But Pal has travelled a longer distance in the past 10 years — from an illegal peddler on the pavement to a respectable trader.
“I was doing business from the pavement, but everything was uncertain in those days. Now, there is peace and I am happy,” claims Pal.
Operation Sunshine, which the civic body unleashed on street peddlers in 1996, triggered the turn of events for Pal. On a fateful November night, CMC payloaders reduced his 20-year-old stall — along with hundreds of such structures — in Gariahat to rubble.
While the hawkers scampered for sympathy from political masters, 100-odd hawkers regrouped to work out a strategy and stop the cat-and-mouse game with police and civic body officials once for all.
“Shatadeep was conceived as we wanted a market for ourselves,” recounts Pal, owner of a readymade garments store.
An eight-cottah plot near Hindustan Park was bought for Rs 1 crore and another crore was spent in construction. The two-storeyed building was ready in nine months, where it has been business as usual since June 1998.
“Each of us chipped in with Rs 2 lakh… It was difficult, but we got our returns,” smiles Pal, standing near the grand staircase of Shatadeep. The traders here deal in garments and the monthly turnover is in excess of Rs 1.5 crore.
“We do not run away from civic body officials or police. Every year, we contribute around Rs 80,000 to the civic body coffers,” stresses a trader.
But bribe-seeking officials, always on the prowl, are the reality for over 2.75 lakh hawkers in Calcutta. The administration rolled out various rehabilitation packages — at Galiff Street, Kalighat, Gariahat, Jadavpur and under Bijon Setu — in the past decade, but hawkers stayed away from these marketplaces, provided as alternative to pavements.
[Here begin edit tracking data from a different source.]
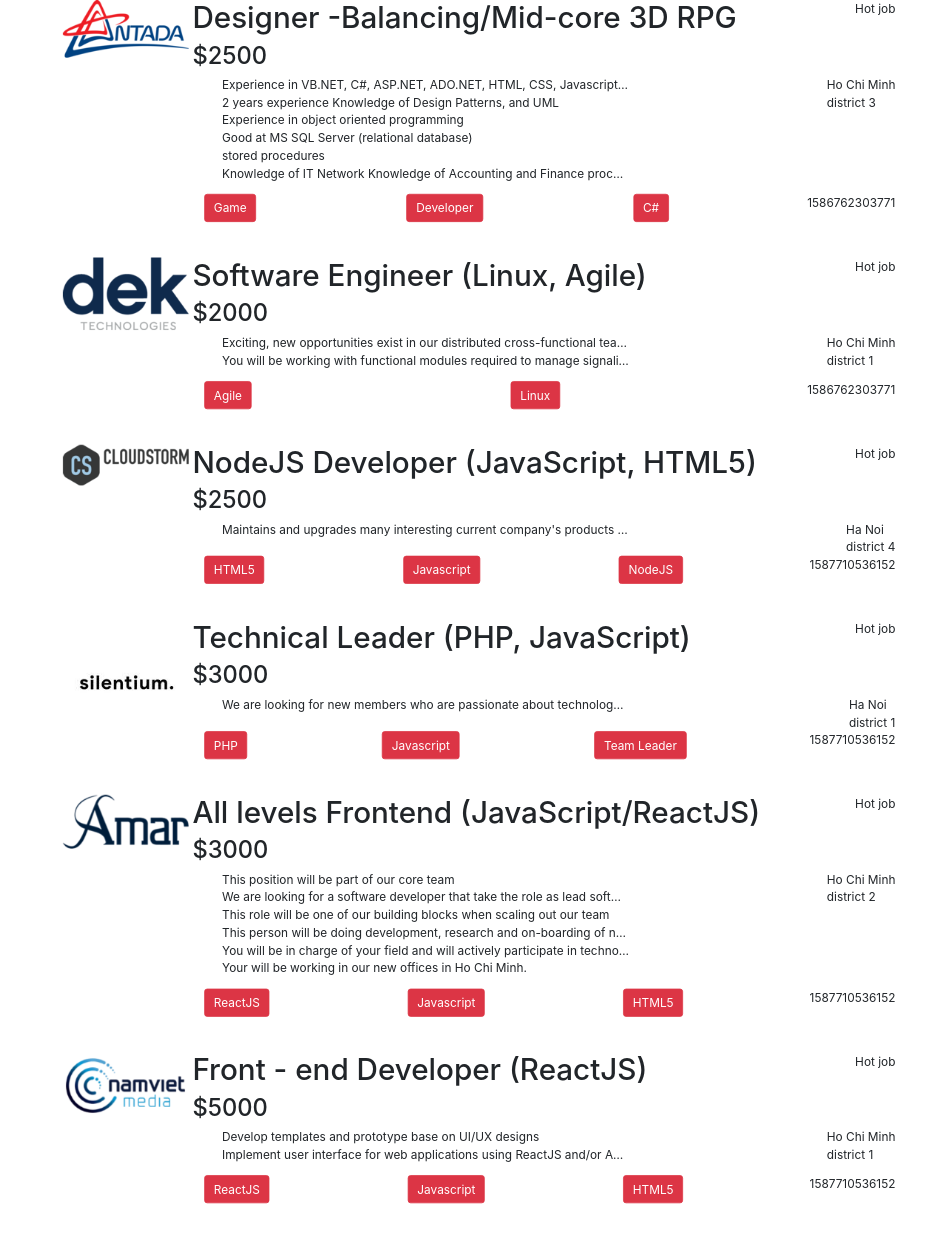
Repository: tts2610/itviec-clone
Page: /
An editor plug-in stored every save of this project. The page is shown before and after the next save, followed by the edit.
The browser window is 1280 px wide. The pictures show the whole page, at 74% of full size.
The project was rebuilt for these pictures with package versions that can differ from the ones it lists, and the page was loaded fresh each time. Requests to the local data server were answered from the project's data file. Also part of the build but not shown: src/pages/Login.js, src/pages/Detail.js.

Above is the page before, as saved 2020-06-08 15:35:24.

After the next save:
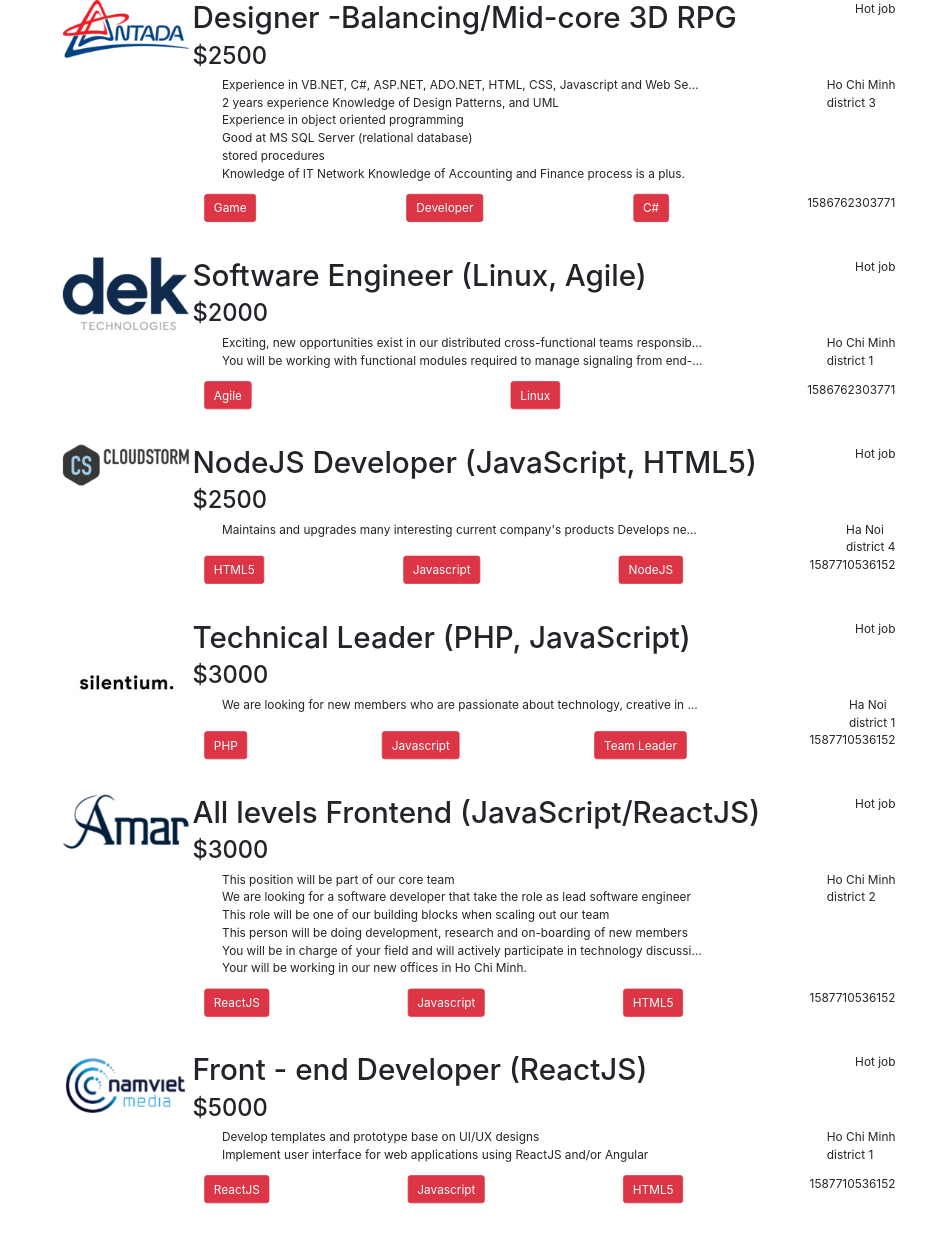
Saved 15 s later.
--- a/src/App.css
+++ b/src/App.css
@@ -40,7 +40,7 @@
 .desRow div ul li {
     display: block;
     white-space: nowrap;
-    width: 550px;
+    width: 650px;
     overflow: hidden;
     text-overflow: ellipsis;
 }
“Shatadeep is, indeed, a shining example. If the hawkers come in such groups, we will help,” says mayor Bikash Ranjan Bhattacharyya, planning a ‘permanent settlement’ for peddlers against a fee.
But Shatadeep, embroiled in a legal battle with a handful of hawkers, does not approve. “We are fighting a case against illegal encroachment blocking entry to our market,” chorused the traders in Shatadeep, vetoing the mayor’s proposal.